• _Exercise brief_
Would you please return the lines of the material that contain the word "True"?

• _Recorded data_
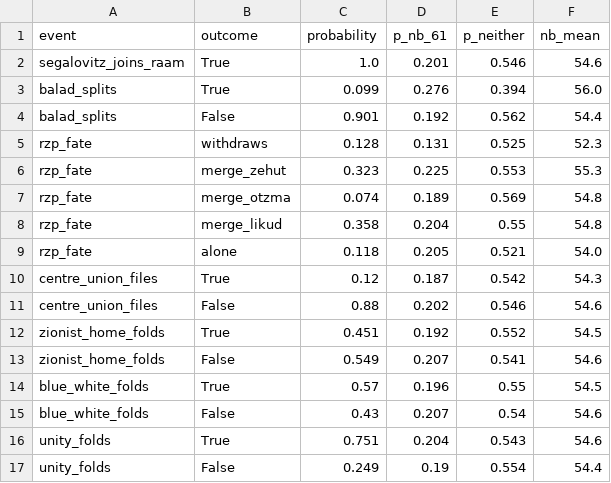
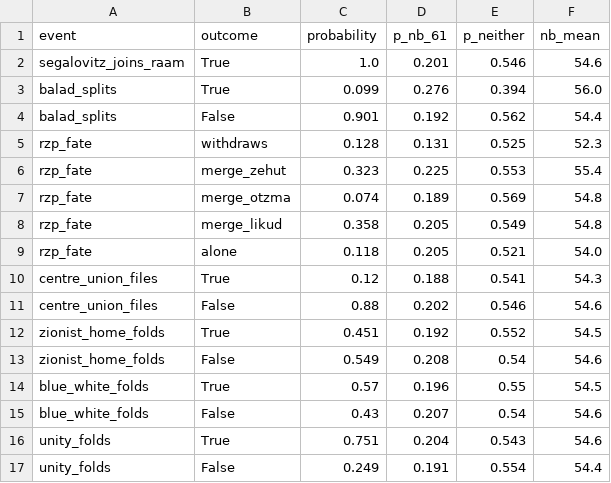
Before and after one commit to idoherling/2026_Election_Model, a CSV file: data/processed/registration_effects.csv, drawn as a sheet.

```diff
--- a/data/processed/registration_effects.csv
+++ b/data/processed/registration_effects.csv
@@ -5,10 +5,10 @@ balad_splits,False,0.901,0.192,0.562,54.4
 rzp_fate,withdraws,0.128,0.131,0.525,52.3
-rzp_fate,merge_zehut,0.323,0.225,0.553,55.3
+rzp_fate,merge_zehut,0.323,0.225,0.553,55.4
 rzp_fate,merge_otzma,0.074,0.189,0.569,54.8
-rzp_fate,merge_likud,0.358,0.204,0.55,54.8
+rzp_fate,merge_likud,0.358,0.205,0.549,54.8
 rzp_fate,alone,0.118,0.205,0.521,54.0
-centre_union_files,True,0.12,0.187,0.542,54.3
+centre_union_files,True,0.12,0.188,0.541,54.3
 centre_union_files,False,0.88,0.202,0.546,54.6
 zionist_home_folds,True,0.451,0.192,0.552,54.5
-zionist_home_folds,False,0.549,0.207,0.541,54.6
+zionist_home_folds,False,0.549,0.208,0.54,54.6
 blue_white_folds,True,0.57,0.196,0.55,54.5
@@ -16,2 +16,2 @@ blue_white_folds,False,0.43,0.207,0.54,54.6
 unity_folds,True,0.751,0.204,0.543,54.6
-unity_folds,False,0.249,0.19,0.554,54.4
+unity_folds,False,0.249,0.191,0.554,54.4
```
Also changed, not shown: data/processed/bayes_forecast_2026.csv, data/processed/bayes_forecast_mixture.csv, 8 other files.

• _Task answer_
-centre_union_files,True,0.12,0.187,0.542,54.3
+centre_union_files,True,0.12,0.188,0.541,54.3
 zionist_home_folds,True,0.451,0.192,0.552,54.5
 blue_white_folds,True,0.57,0.196,0.55,54.5
 unity_folds,True,0.751,0.204,0.543,54.6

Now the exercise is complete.